The diademed sifaka (Propithecus diadema) is potentially the world’s most colorful lemur species. You’d think that would make them easy to find in the green rainforests of eastern Madagascar, especially since they are the second largest living lemur, but they can camouflage surprisingly well in the shadows.
You may wonder why sifaka (pronounced she-FAK) are called sifaka. The term is actually onomatopoetic, meaning that sifaka have a vocalization that sort of sounds like she-FAK. The eastern sifaka—which includes 4 species—has a call that I think sounds more like a sneeze and then a lip smack. Most Malagasy people call the sifaka simpona although in the western parts of Madagascar, the local people actually refer to them as sifaka.
The sifaka’s diet changes seasonally and can include young leaves, fruit, seeds, flowers, and soil2. It is thought that sifaka eat soil because it neutralizes some of the toxins found in their other food items. Having such a flexible diet allows sifaka to persist in fragmented forests3, albeit with decreased physical health4. Since it takes a while to digest leaves, sifaka typically have one or more “siesta” times during the day where they all take a nap in one or several trees. After their midday siesta they continue to feed on leaves and other things until they eventually find the tree that they will sleep in. Sifaka sleep high in trees in little balls snuggled up against one another, potentially to avoid predation by fossa—a Malagasy-endemic carnivoran species—which are active during the night.
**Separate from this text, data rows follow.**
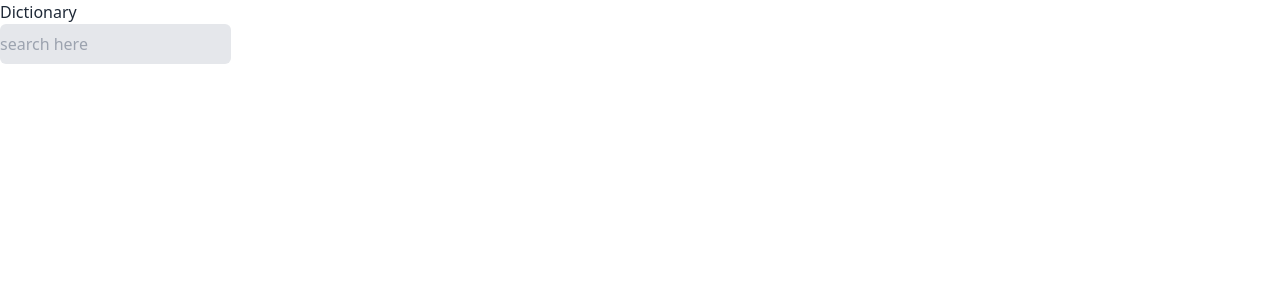
Repository: imokha01/dictionary-app
Page: /
These files come from the project's save history. The page is drawn as it stood at one moment and after the next save; the edit follows.
The browser window is 1280 px wide. The pictures show the whole page.
The project was rebuilt for these pictures with package versions that can differ from the ones it lists, and the page was loaded fresh each time. Also part of the build but not shown: vite.config.js, src/App.css.

Above is the page before, as saved 2024-02-19 10:45:33.

After the next save:
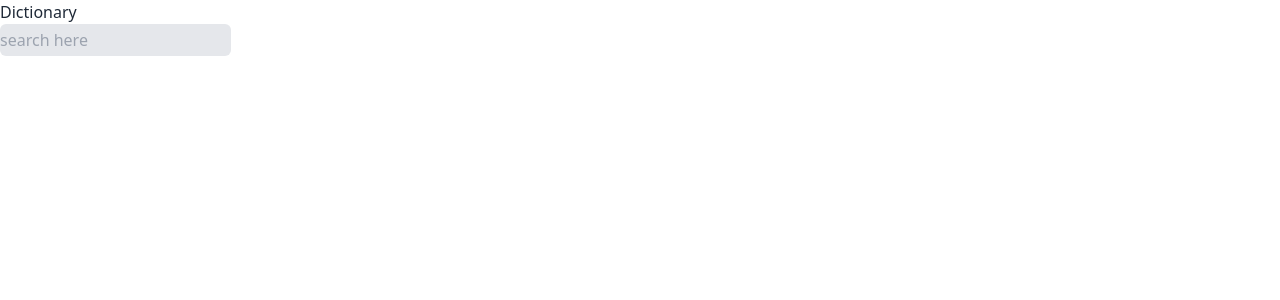
Saved 4 s later.
--- a/src/pages/Home.jsx
+++ b/src/pages/Home.jsx
@@ -4,7 +4,7 @@ const Home = () => {
     <div>
       <div>
         <h1>Dictionary</h1>
-        <input className="bg-gray-200 rounded-md h-10" type="text" placeholder="search here" />
+        <input className="bg-gray-200 rounded-md h-8" type="text" placeholder="search here" />
       </div>
     </div>
   )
Although there have been various studies about the diet and ability of diademed sifaka to persist in fragmented habitats, not much is known about their social behavior. Like other sifaka species, they live in small to medium groups that can include one or more females and one or more males along with their offspring. Somewhat unique to lemurs, most species are female-dominant. In most primates, the males are dominant over the females, which means that they have more control over food, space, and other resources. In lemurs though, it is the females that are dominant over the males5, which makes them an ideal study species to elucidate dominance interactions and social structure dynamics6. Sifaka dominance relationships are maintained through a variety of aggressive (such as hitting or biting) and submissive (such as chattering or avoiding) behaviors. Other sifaka social behaviors include grooming and playing (look for an upcoming “Field Notes” article on sifaka play!).
This elusive lemur is critically endangered, with potentially 1,000-10,000 animals left in the wild1 due to extensive habitat loss and fragmentation. Like most fauna endemic to Madagascar, sifaka now live in isolated habitat patches that are surrounded by an ever-expanding human population.
[By: Meredith Lutz]
1Gould, L., & Sauther, M. L. (Eds.). (2006). Lemurs: Ecology and adaptation: Springer.
2Powzyk, J. A., & Mowry, C. B. (2003). Dietary and feeding differences between sympatric Propithecus diadema diadema and Indri indri. International Journal of Primatology, 24, 1143-1162.
3Irwin, M. T. (2008). Feeding ecology of Propithecus diadema in forest fragments and continuous forest. International Journal of Primatology, 29, 95-115.
4Irwin, M. T., Junge, R. E., Raharison, J.-L., & Samonds, K. E. (2010). Variation in physiological health of diademed sifakas across intact and fragmented forest at Tsinjoarivo, eastern Madagascar. American Journal of Primatology, 72, 1013-1025.
5Petty, J. M. A., & Drea, C. M. (2015). Female rule in lemurs is ancestral and hormonally mediated. Scientific Reports, 5.
6Lewis, R. J. (2002). Beyond dominance: The importance of leverage. Quarterly Review of Biology, 77, 149-164.